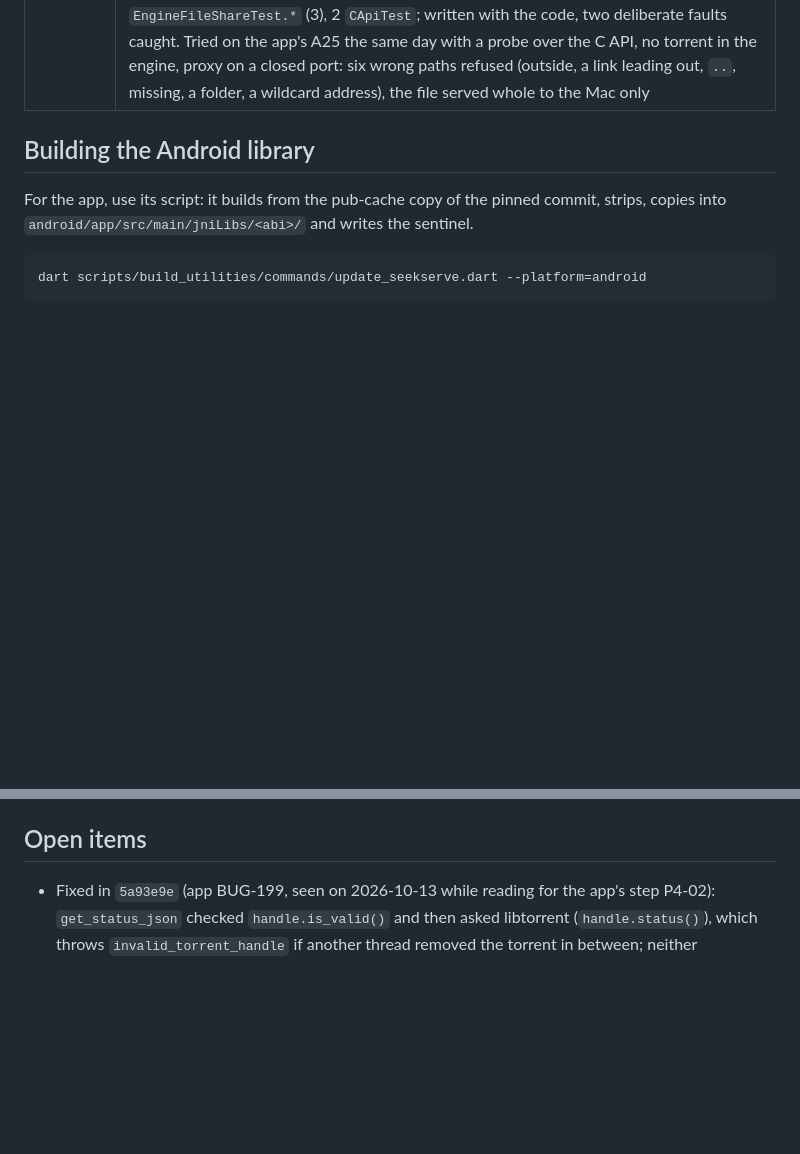
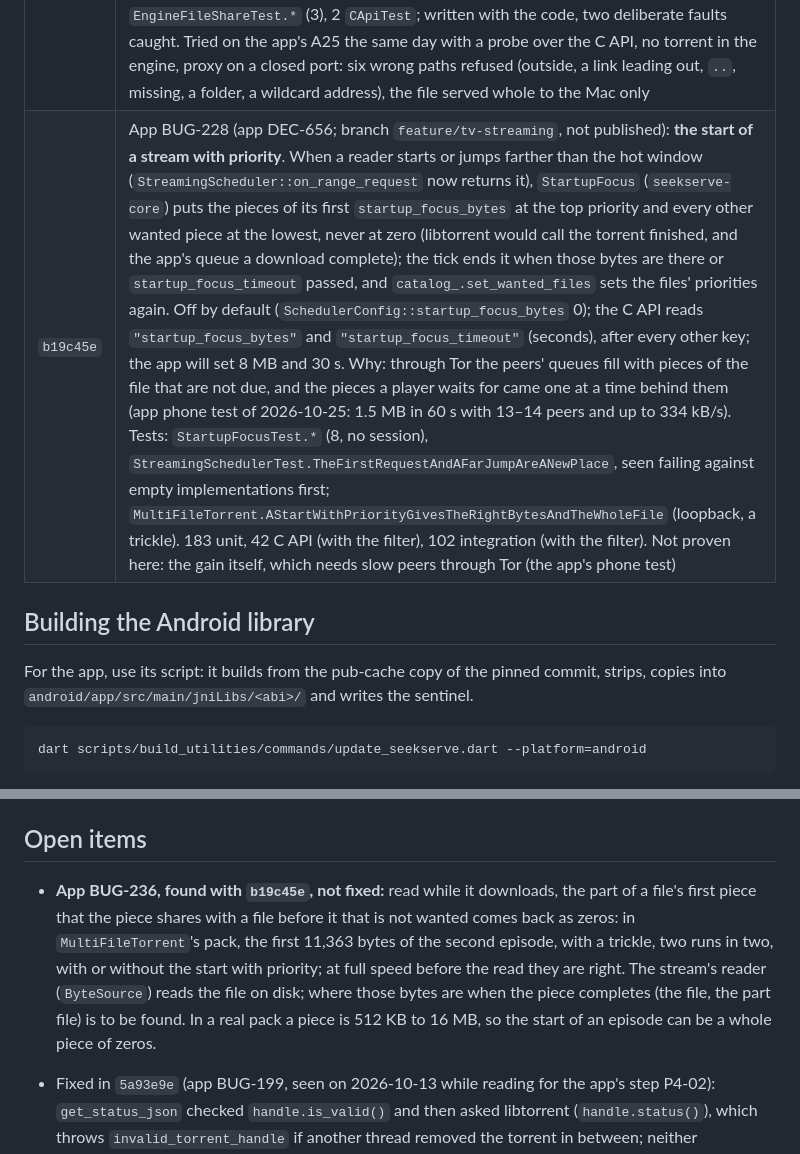
Before and after one commit to stefanodp91/seekserve, a Markdown page: RESUME.md, 2 parts joined by grey strips. Drawn GitHub-style; blank space fills up the shorter version.

Commit message:
docs: resume notes for b19c45e, and app BUG-236 found on the way
Co-Authored-By: Claude Opus 5.5 <noreply@anthropic.com>

```diff
--- a/RESUME.md
+++ b/RESUME.md
@@ -57,6 +57,7 @@ branch back. Nothing of it is published, and the app (on its own `feature/tv-str
 | `30b9cf9` | App WORK-37 step 1 and app BUG-88 (branch `feature/tv-streaming`, app DEC-622, DEC-624; not published). **Shares**: `open_share`/`close_share` (`ss_open_share`, `ss_close_share`) serve the file a player reads to one other device, a TV, by a stream server of its own, on one given address (never a wildcard) and for one given client address (`ServerConfig::allowed_peer`; any other connection is closed without an answer), with a random share id and token in the URL (`random_hex`, `std::random_device`), never the info hash nor the engine's token; the control API stays on 127.0.0.1. **BUG-88**: each stream connection is non-blocking underneath (`ConnectionStream`), and every wait for the client is a `poll()` in 500 ms slices: `read_timeout` for the request; `connection_timeout` (default now 0) for the newest reader; `stale_reader_timeout` (new, default 0) for a reader a newer request left behind; over the limit, the oldest reader left behind makes room. C API keys `read_timeout`, `connection_timeout`, `stale_reader_timeout`. Tests: `HttpRangeServerLimitsTest.*`, `EngineShareTest.*`, `CApiTest.Share*`/`AShare*` |
 | `a9f2a7d` | After an automated security review of `30b9cf9`: the request deadline is checked before every read (a request a byte at a time), a reader left behind is closed `stale_reader_timeout` after a newer request took over whatever its client reads, and `open_share` holds the shares' lock until the share is listed (a concurrent `stop_server` or new stream). Tried on the app's A25 the same day, with a probe program over the C API and a trackerless 64 MB torrent, proxy on a closed port: the share listened only on the phone's Wi-Fi address, served the Mac only, and the limits held (see the app's wiki, `tv-streaming-study`) |
 | `332e0bd` | App WORK-37 step 2 (app DEC-627; branch `feature/tv-streaming`, not published): `open_file_share` (`ss_open_file_share`) shares a whole file on disk that is no torrent's (a complete download) like `open_share` does a torrent's file, with no torrent and no peer, so also with the session off the network (the app's DoH mode). Only a regular file inside the save path, links and `..` resolved (`std::filesystem::canonical`); opened without following a last link and held open (`FileSource`, `pread`). `StreamSource` is the interface the stream server reads through (`ByteSource`, `FileSource`). Tests: `FileSourceTest.*` (5), `EngineFileShareTest.*` (3), 2 `CApiTest`; written with the code, two deliberate faults caught. Tried on the app's A25 the same day with a probe over the C API, no torrent in the engine, proxy on a closed port: six wrong paths refused (outside, a link leading out, `..`, missing, a folder, a wildcard address), the file served whole to the Mac only |
+| `b19c45e` | App BUG-228 (app DEC-656; branch `feature/tv-streaming`, not published): **the start of a stream with priority**. When a reader starts or jumps farther than the hot window (`StreamingScheduler::on_range_request` now returns it), `StartupFocus` (`seekserve-core`) puts the pieces of its first `startup_focus_bytes` at the top priority and every other wanted piece at the lowest, never at zero (libtorrent would call the torrent finished, and the app's queue a download complete); the tick ends it when those bytes are there or `startup_focus_timeout` passed, and `catalog_.set_wanted_files` sets the files' priorities again. Off by default (`SchedulerConfig::startup_focus_bytes` 0); the C API reads `"startup_focus_bytes"` and `"startup_focus_timeout"` (seconds), after every other key; the app will set 8 MB and 30 s. Why: through Tor the peers' queues fill with pieces of the file that are not due, and the pieces a player waits for came one at a time behind them (app phone test of 2026-10-25: 1.5 MB in 60 s with 13–14 peers and up to 334 kB/s). Tests: `StartupFocusTest.*` (8, no session), `StreamingSchedulerTest.TheFirstRequestAndAFarJumpAreANewPlace`, seen failing against empty implementations first; `MultiFileTorrent.AStartWithPriorityGivesTheRightBytesAndTheWholeFile` (loopback, a trickle). 183 unit, 42 C API (with the filter), 102 integration (with the filter). Not proven here: the gain itself, which needs slow peers through Tor (the app's phone test) |
 
 ## Building the Android library
 
@@ -142,6 +143,13 @@ The app pins this repository by commit and `flutter pub get` fetches it from Git
 **Published on 2026-10-14 at 00:52, by mistake (app DEC-264):** `fdc2087`, `5a93e9e`, `26ad1da` and the notes above them, up to `1f73f57`: the engine and C API changes of the app's phase P4 (steps P4-02, P4-03 and P4-04). They were to stay on this Mac until the phase is tested on the owner's phone (app DEC-246); the owner pushed them and said so ("Si, io per sbaglio"). Nothing is taken back: `dev` is never forced. `origin/dev` is at `1f73f57`; the app still pins `bb1b283` and moves to the new commit only at its step P4-08, after the final test on the phone. What the phone has seen of these commits: the library built from `1f73f57` under the app's behaviour of today (app step P4-05b), not yet the new call. A build of `1f73f57` with `scripts/build-android.sh` (arm64-v8a, NDK 28.2.13676358, WebTorrent off) and `llvm-strip --strip-unneeded` gave the same bytes twice, on 2026-10-13 and on 2026-10-14 (md5 `fda250b3…`). Publishing anything after `1f73f57` needs the owner's word, this repository first.
 
 ## Open items
+
+- **App BUG-236, found with `b19c45e`, not fixed:** read while it downloads, the part of a file's first piece that
+  the piece shares with a file before it that is not wanted comes back as zeros: in `MultiFileTorrent`'s pack, the
+  first 11,363 bytes of the second episode, with a trickle, two runs in two, with or without the start with
+  priority; at full speed before the read they are right. The stream's reader (`ByteSource`) reads the file on disk;
+  where those bytes are when the piece completes (the file, the part file) is to be found. In a real pack a piece is
+  512 KB to 16 MB, so the start of an episode can be a whole piece of zeros.
 
 - Fixed in `5a93e9e` (app BUG-199, seen on 2026-10-13 while reading for the app's step P4-02):
   `get_status_json` checked `handle.is_valid()` and then asked libtorrent (`handle.status()`), which
```
Also changed, not shown: other parts of RESUME.md (+1 -1 lines).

EXERCISE OBJECTIVE:
Find the word "found" in the records and pull out each line that has it.

TASK OUTPUT:
docs: resume notes for b19c45e, and app BUG-236 found on the way
+- **App BUG-236, found with `b19c45e`, not fixed:** read while it downloads, the part of a file's first piece that
+  where those bytes are when the piece completes (the file, the part file) is to be found. In a real pack a piece is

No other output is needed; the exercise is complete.